US midterm elections: a return to political gridlock?
Current polling suggests the Democratic party could lose its House of Representatives majority in Congress in the November mid-term elections. High inflation is a millstone around the neck of Democrats and could hinger their prospects, especially as incomes have not caught up with price increases.
Financial markets tend to like congressional gridlocks since they mean limited political intervention in the business sphere. However, a gridlocked Congress could complicate policy responses and delay much-needed support in the case of a hard recession (not our main scenario). Political polarisation in the US could mean more battles around debt-ceiling deadlines and federal budget rollovers if the Republicans re-take the House.
The Federal Reserve continues to concentrate on backward-looking data such as high core consumer inflation and resilient monthly job growth numbers. At the same time, it is monitoring surveys like the University of Michigan’s consumer sentiment survey for insight into inflation expectations. These remain stubbornly high, with the preliminary October survey showing respondents expect annual consumer inflation to be 5.1% over the next 12 months.
Bottom line, we think the Fed will deliver another ‘jumbo’ 75bps rate hike at its next meeting on 2 November, six days ahead of the midterms. There are rising risks that the Fed will raise rates by a similar amount again in December, especially given the ongoing inertia in inflation data. In short, we do not think a policy pivot is imminent. Nonetheless, the pace and size of rate hikes already risks depressing demand in the economy more than is needed to contain medium-term inflation. Once one also takes into account the Fed’s quantitative easing, there is also the risk of causing liquidity problems in financial markets. In other words, the danger of a policy mistake should not be underestimated.
Based on 60 years of data, markets tend to better after midterm elections than before. The average price return for the S&P 500 is 19.8% (in USD) in the 12 months after midterm elections, versus +4.4% in the 12 months before. There is, however, an exception worth remembering this time around: statistical analysis suggests that when the Fed is in hiking mode, there is no tangible midterm boost to equity markets, whatever the outcome.
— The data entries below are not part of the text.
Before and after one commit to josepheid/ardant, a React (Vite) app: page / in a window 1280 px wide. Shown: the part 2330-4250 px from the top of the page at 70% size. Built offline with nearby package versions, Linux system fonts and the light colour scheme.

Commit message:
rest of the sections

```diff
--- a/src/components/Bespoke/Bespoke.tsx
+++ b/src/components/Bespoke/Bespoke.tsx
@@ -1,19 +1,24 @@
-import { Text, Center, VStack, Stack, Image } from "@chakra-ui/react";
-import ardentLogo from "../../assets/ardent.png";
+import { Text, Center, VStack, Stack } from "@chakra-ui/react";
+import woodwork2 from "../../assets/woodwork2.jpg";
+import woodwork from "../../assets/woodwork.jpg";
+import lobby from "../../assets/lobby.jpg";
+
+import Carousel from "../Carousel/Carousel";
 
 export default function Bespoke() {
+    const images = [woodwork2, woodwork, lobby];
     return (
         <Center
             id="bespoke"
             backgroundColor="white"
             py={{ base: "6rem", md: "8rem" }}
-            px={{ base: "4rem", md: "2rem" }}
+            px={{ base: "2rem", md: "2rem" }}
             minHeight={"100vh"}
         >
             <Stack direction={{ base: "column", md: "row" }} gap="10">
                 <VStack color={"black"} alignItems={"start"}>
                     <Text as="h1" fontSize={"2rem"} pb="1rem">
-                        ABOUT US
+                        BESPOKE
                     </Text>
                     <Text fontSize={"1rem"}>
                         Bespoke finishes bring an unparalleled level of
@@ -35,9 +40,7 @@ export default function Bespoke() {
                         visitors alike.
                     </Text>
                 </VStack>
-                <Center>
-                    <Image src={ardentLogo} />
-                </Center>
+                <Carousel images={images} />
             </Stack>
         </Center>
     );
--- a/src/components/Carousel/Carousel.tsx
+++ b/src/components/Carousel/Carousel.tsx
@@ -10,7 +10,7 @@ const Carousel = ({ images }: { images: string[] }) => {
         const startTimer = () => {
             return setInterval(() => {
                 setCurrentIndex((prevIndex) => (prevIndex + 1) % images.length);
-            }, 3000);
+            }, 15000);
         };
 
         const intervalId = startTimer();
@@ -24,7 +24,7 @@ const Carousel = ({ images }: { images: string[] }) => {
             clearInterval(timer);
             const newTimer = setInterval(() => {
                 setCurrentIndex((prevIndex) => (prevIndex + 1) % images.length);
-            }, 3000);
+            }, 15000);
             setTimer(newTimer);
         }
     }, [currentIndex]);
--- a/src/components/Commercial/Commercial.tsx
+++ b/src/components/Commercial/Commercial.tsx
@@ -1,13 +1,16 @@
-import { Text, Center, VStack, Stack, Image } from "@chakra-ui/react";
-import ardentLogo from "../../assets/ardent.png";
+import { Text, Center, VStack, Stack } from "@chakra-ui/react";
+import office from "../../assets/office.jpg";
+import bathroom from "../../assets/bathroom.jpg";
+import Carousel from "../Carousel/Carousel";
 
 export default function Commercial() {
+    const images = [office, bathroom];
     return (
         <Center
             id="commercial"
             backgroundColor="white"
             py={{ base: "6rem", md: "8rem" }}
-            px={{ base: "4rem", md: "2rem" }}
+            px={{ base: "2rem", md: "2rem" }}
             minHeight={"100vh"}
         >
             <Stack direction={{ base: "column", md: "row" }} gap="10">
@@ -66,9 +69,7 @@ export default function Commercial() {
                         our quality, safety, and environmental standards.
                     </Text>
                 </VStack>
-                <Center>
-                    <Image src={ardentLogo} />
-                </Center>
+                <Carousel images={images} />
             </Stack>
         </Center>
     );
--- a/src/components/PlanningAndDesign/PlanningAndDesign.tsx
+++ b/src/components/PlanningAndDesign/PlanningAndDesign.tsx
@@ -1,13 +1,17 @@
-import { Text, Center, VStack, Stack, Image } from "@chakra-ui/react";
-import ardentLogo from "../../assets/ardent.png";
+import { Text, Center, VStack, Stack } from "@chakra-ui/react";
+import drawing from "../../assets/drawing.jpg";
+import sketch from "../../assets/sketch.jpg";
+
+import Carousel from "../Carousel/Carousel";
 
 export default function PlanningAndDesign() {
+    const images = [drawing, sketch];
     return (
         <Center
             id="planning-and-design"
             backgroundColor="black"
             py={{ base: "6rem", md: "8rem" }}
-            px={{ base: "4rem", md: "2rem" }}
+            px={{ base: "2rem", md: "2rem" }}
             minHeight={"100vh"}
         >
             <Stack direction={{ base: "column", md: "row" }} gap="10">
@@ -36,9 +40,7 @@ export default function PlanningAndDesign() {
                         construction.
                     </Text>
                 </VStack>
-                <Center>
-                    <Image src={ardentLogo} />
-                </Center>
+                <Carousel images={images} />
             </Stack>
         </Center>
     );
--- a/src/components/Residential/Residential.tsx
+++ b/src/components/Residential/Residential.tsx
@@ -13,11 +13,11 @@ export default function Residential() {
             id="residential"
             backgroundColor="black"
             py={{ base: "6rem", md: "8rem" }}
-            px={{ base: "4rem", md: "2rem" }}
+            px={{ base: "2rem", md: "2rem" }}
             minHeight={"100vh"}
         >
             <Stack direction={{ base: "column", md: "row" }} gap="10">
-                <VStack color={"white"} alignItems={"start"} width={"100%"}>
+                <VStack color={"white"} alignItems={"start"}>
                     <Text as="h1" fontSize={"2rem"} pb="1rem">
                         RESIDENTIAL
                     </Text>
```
Overall, we do not think the midterms will have a significant impact this time around on the performance of the US equity market. We will continue to watch a host of other factors, including monetary policy, global geopolitics (especially the fragile US-China relationship) and stress in some local energy markets.